Nepal's Constituent Assembly began voting on a draft of the Himalayan nation's much-delayed new constitution on Sunday despite protests from ethnic minority groups.
The constitution has been delayed by years of disagreements between the main political parties, and the voting on the draft is seen as major progress. The three main parties finally reached agreement this year, enabling the process to move on after years of stalemate.
Nepal has had an interim constitution since pro-democracy protests forced then-King Gyanendra to give up authoritarian rule and turn the country into a republic. A Constituent Assembly elected in 2008 failed to draft a new charter, and another assembly was elected in 2013.
Speaker Subash Nemwang commenced the voting Sunday on the draft and amendment proposals sought by assembly members.
The voting, which is expected to take at least a day or two, was boycotted by the smaller opposition parties, but they make up only 9 percent of the assembly.
The three major parties are determined to get the constitution passed this week, and had invited protesting parties and groups for weekend talks. One group met with Prime Minister Sushil Koirala, but no agreement was reached.
The new constitution proposes to split Nepal into seven federal provinces.

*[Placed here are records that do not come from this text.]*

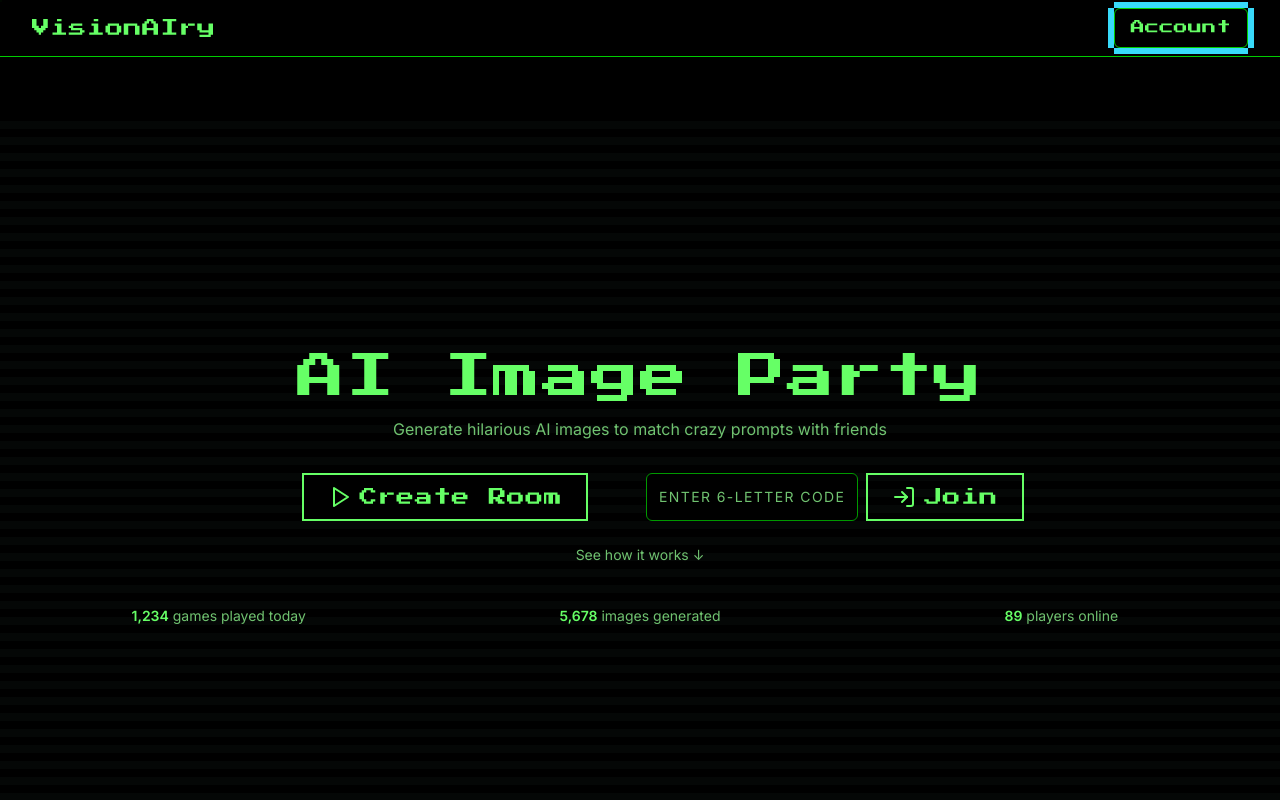
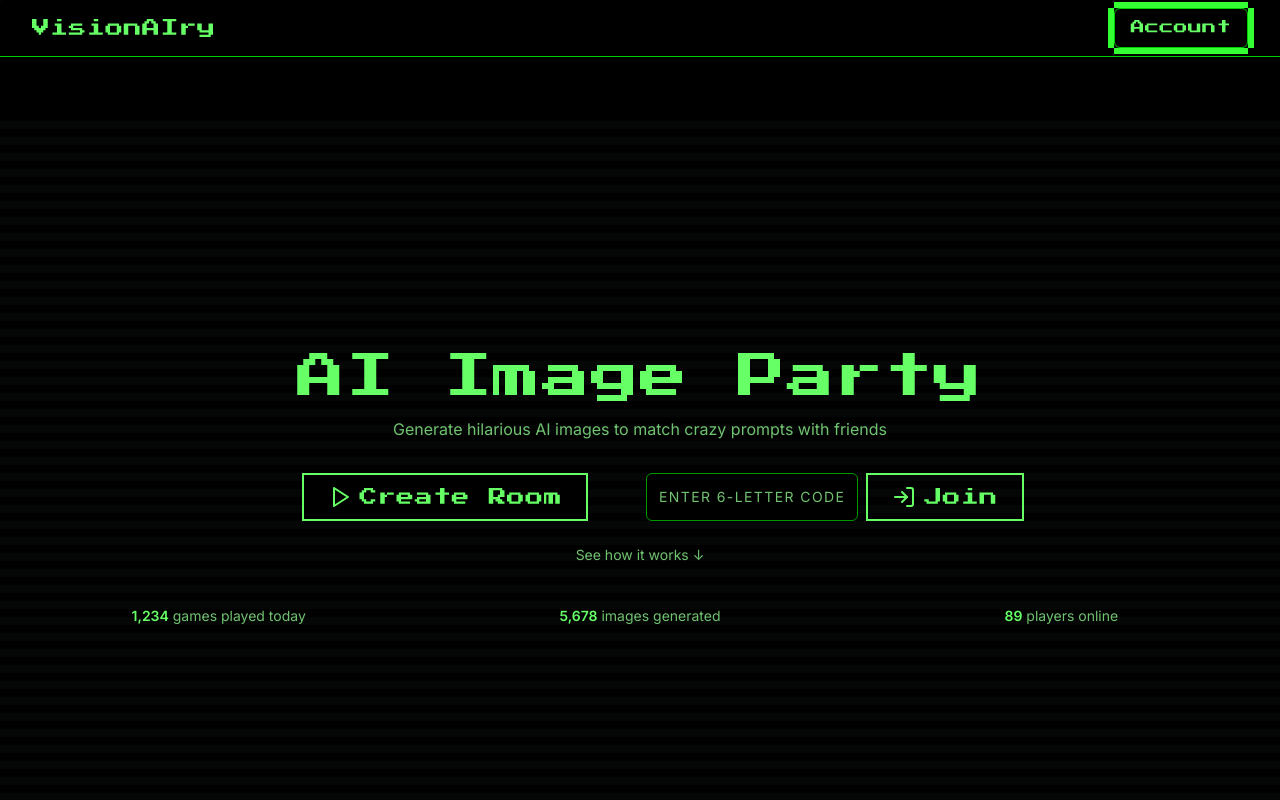
Before and after one commit to nmogil/visionary-ui-mock, a React (Vite) app: page / in a window 1280 px wide. Shown: the top 800 px of the page. Built offline with nearby package versions, Linux system fonts and the light colour scheme.

Commit message:
Fix Account button color
The Account button's border was still blue, so I changed it to neon green to match the theme.

```diff
--- a/src/index.css
+++ b/src/index.css
@@ -83,7 +83,7 @@ All colors MUST be HSL.
 
     --border: 120 100% 40%;
     --input: 120 100% 30%;
-    --ring: 190 95% 60%;
+    --ring: 120 100% 60%;
     --sidebar-background: 0 0% 0%;
     --sidebar-foreground: 120 100% 70%;
     --sidebar-primary: 190 95% 60%;
@@ -91,7 +91,7 @@ All colors MUST be HSL.
     --sidebar-accent: 150 20% 12%;
     --sidebar-accent-foreground: 120 100% 70%;
     --sidebar-border: 120 100% 35%;
-    --sidebar-ring: 190 95% 60%;
+    --sidebar-ring: 120 100% 60%;
   }
 }
 
```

Some ethnic groups disagree with the makeup, border and size of the provinces.
There have been weeks of protests against the draft in southern Nepal, some of which have turned violent, with at least 40 people killed in clashes between protesters and security forces. Authorities have imposed curfews in several southern towns.
In Kathmandu, the capital, about 500 protesters gathered outside the assembly hall on Sunday, demanding the voting process be stopped. The protesters also accused government security forces of using excessive force against the protests in the south.
Security was heightened around Kathmandu, with hundreds of riot police officers guarding the assembly hall.
Protests were expected to continue in Kathmandu on Monday.